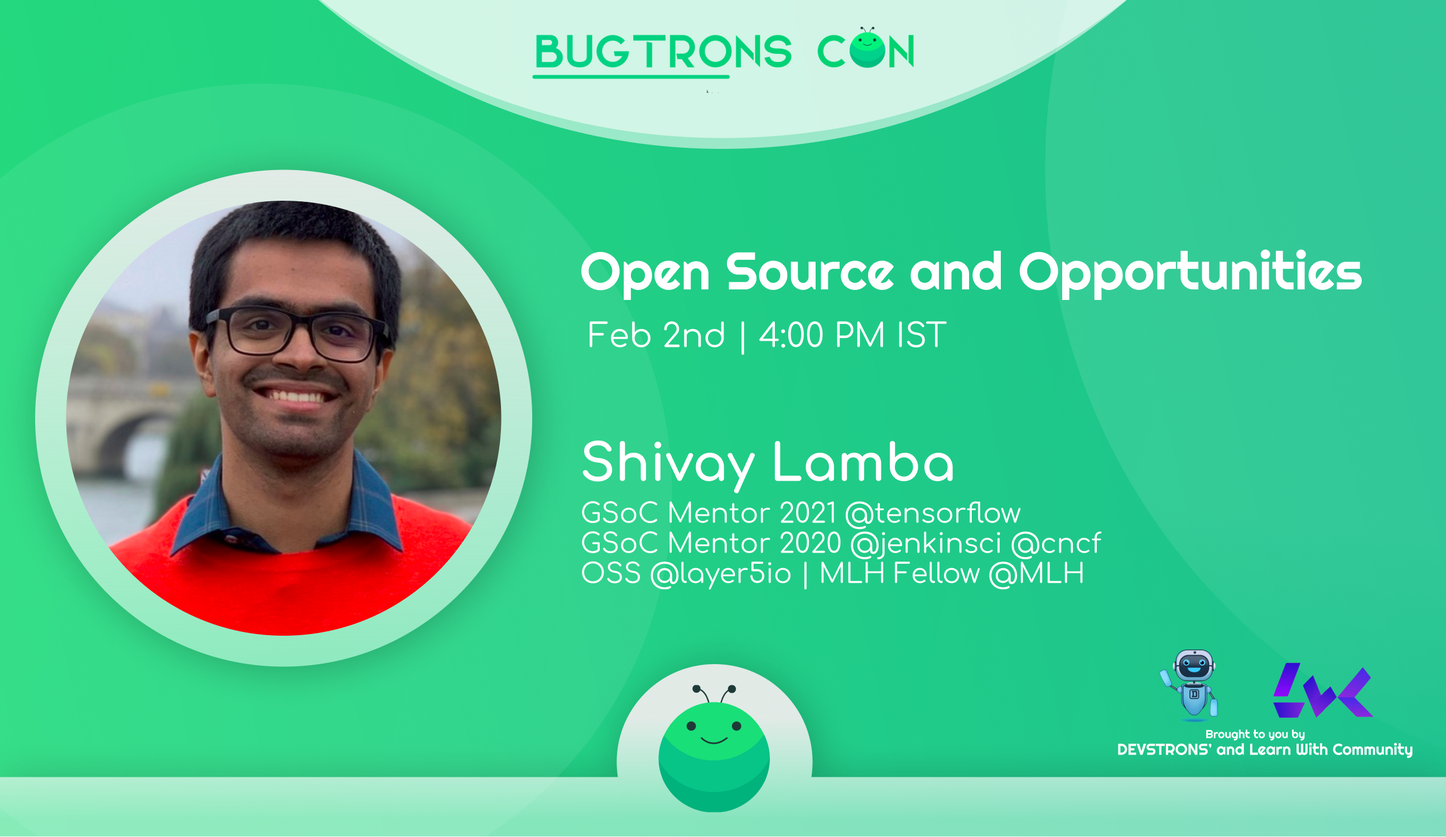
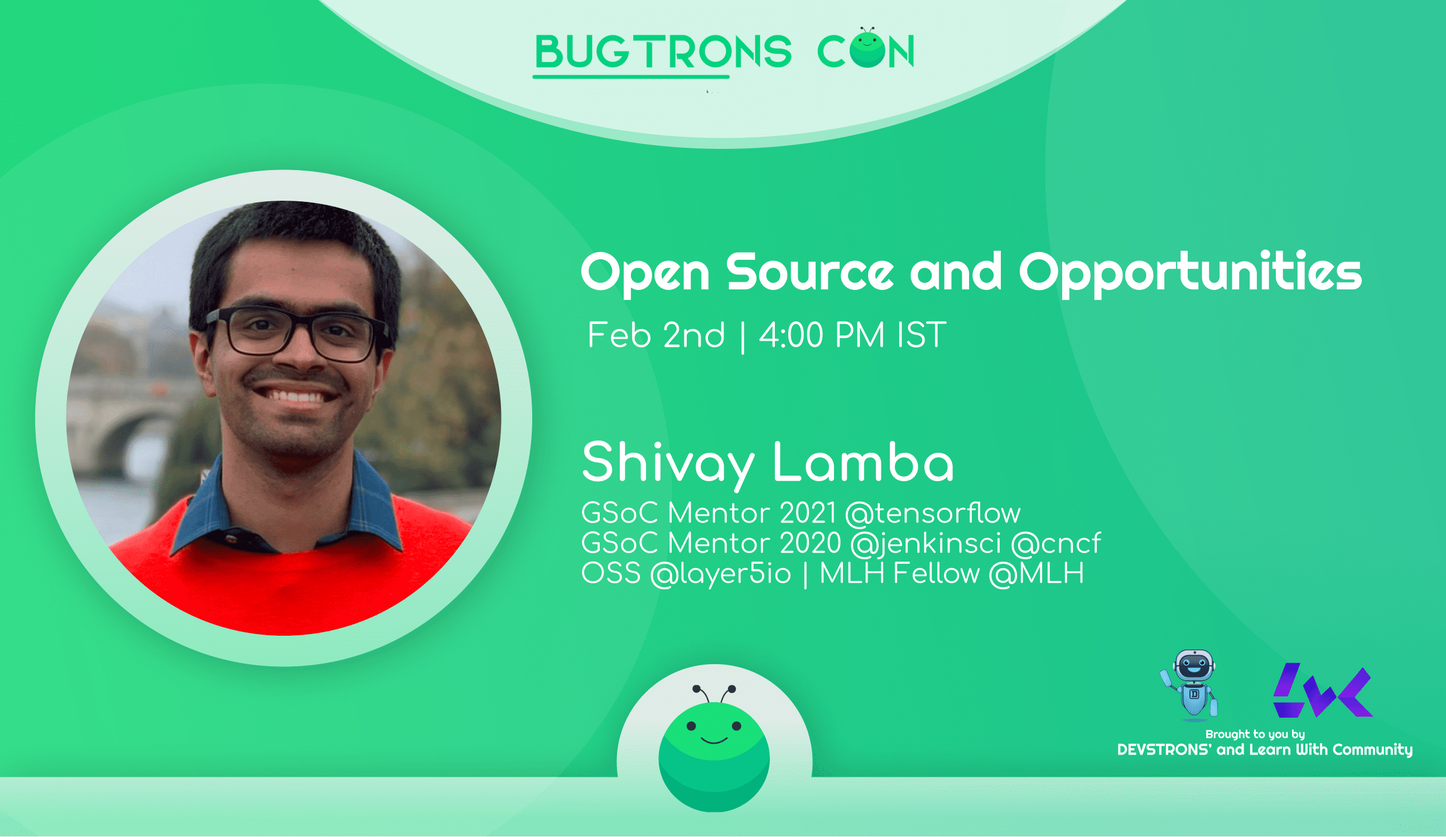
Image optimization and link to con in scd

diff --git a/src/Components/Speakers/SpeakersPodcast.js b/src/Components/Speakers/SpeakersPodcast.js
@@ -5,9 +5,6 @@ import rahul from "./pic/rahul.jpg";
 import aditya from "./pic/aditya.jpg";
 import Lakshit from "./pic/Lakshit.jpg";
 import surabh from "./pic/surabh.jpg";
-import praveen from "./pic/praveen.jpg";
-import sangam from "./pic/Sangam.jpg";
-import santosh from "./pic/santosh.jpg";
 
 import "./Speakers.scss";
 export default function Speakers() {
@@ -18,7 +15,7 @@ export default function Speakers() {
         <Card
           name="saksham"
           img={saksham}
-          position="DevRel @ Microsoft Edge"
+          position="Founder @ The Cyber Council"
           github="https://github.com/sivsouvam/"
           linkedin="https://www.linkedin.com/in/sivsouvam/"
           gmail="mailto:v-sbachu@microsoft.com"

diff --git a/src/Components/Schedule/Schedule.js b/src/Components/Schedule/Schedule.js
@@ -1,6 +1,7 @@
 import React from "react";
 import { Tabs, Tab } from "react-bootstrap";
 import "./Schedule.scss";
+import { Link } from "react-router-dom";
 
 export default function Schedule() {
   return (
@@ -15,6 +16,11 @@ export default function Schedule() {
     >
       <div className="schedule">
         <div className="schedule-head">Schedule</div>
+        <div className="context">
+          <Link to="/connect">
+            <p>Click to see our pre event page</p>
+          </Link>
+        </div>
         <Tabs
           defaultActiveKey="Mar3"
           id="uncontrolled-tab-example"

diff --git a/src/Components/Schedule/Schedule.scss b/src/Components/Schedule/Schedule.scss
@@ -4,6 +4,19 @@
   width: 80%;
   margin: auto;
   padding-top: 5rem;
+  .context {
+    text-align: center;
+    text-decoration: none;
+    color: black;
+    p {
+      color: black;
+      &:hover {
+        text-decoration: underline;
+        color: black;
+      }
+    }
+  }
+
   .schedule-head {
     font-family: "Montserrat", sans-serif;
     font-size: 2.5rem;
────────
Write out the material above exactly; no pictures.

SOLUTION TO THIS PROBLEM -
Image optimization and link to con in scd

diff --git a/src/Components/Speakers/SpeakersPodcast.js b/src/Components/Speakers/SpeakersPodcast.js
@@ -5,9 +5,6 @@ import rahul from "./pic/rahul.jpg";
 import aditya from "./pic/aditya.jpg";
 import Lakshit from "./pic/Lakshit.jpg";
 import surabh from "./pic/surabh.jpg";
-import praveen from "./pic/praveen.jpg";
-import sangam from "./pic/Sangam.jpg";
-import santosh from "./pic/santosh.jpg";
 
 import "./Speakers.scss";
 export default function Speakers() {
@@ -18,7 +15,7 @@ export default function Speakers() {
         <Card
           name="saksham"
           img={saksham}
-          position="DevRel @ Microsoft Edge"
+          position="Founder @ The Cyber Council"
           github="https://github.com/sivsouvam/"
           linkedin="https://www.linkedin.com/in/sivsouvam/"
           gmail="mailto:v-sbachu@microsoft.com"

diff --git a/src/Components/Schedule/Schedule.js b/src/Components/Schedule/Schedule.js
@@ -1,6 +1,7 @@
 import React from "react";
 import { Tabs, Tab } from "react-bootstrap";
 import "./Schedule.scss";
+import { Link } from "react-router-dom";
 
 export default function Schedule() {
   return (
@@ -15,6 +16,11 @@ export default function Schedule() {
     >
       <div className="schedule">
         <div className="schedule-head">Schedule</div>
+        <div className="context">
+          <Link to="/connect">
+            <p>Click to see our pre event page</p>
+          </Link>
+        </div>
         <Tabs
           defaultActiveKey="Mar3"
           id="uncontrolled-tab-example"

diff --git a/src/Components/Schedule/Schedule.scss b/src/Components/Schedule/Schedule.scss
@@ -4,6 +4,19 @@
   width: 80%;
   margin: auto;
   padding-top: 5rem;
+  .context {
+    text-align: center;
+    text-decoration: none;
+    color: black;
+    p {
+      color: black;
+      &:hover {
+        text-decoration: underline;
+        color: black;
+      }
+    }
+  }
+
   .schedule-head {
     font-family: "Montserrat", sans-serif;
     font-size: 2.5rem;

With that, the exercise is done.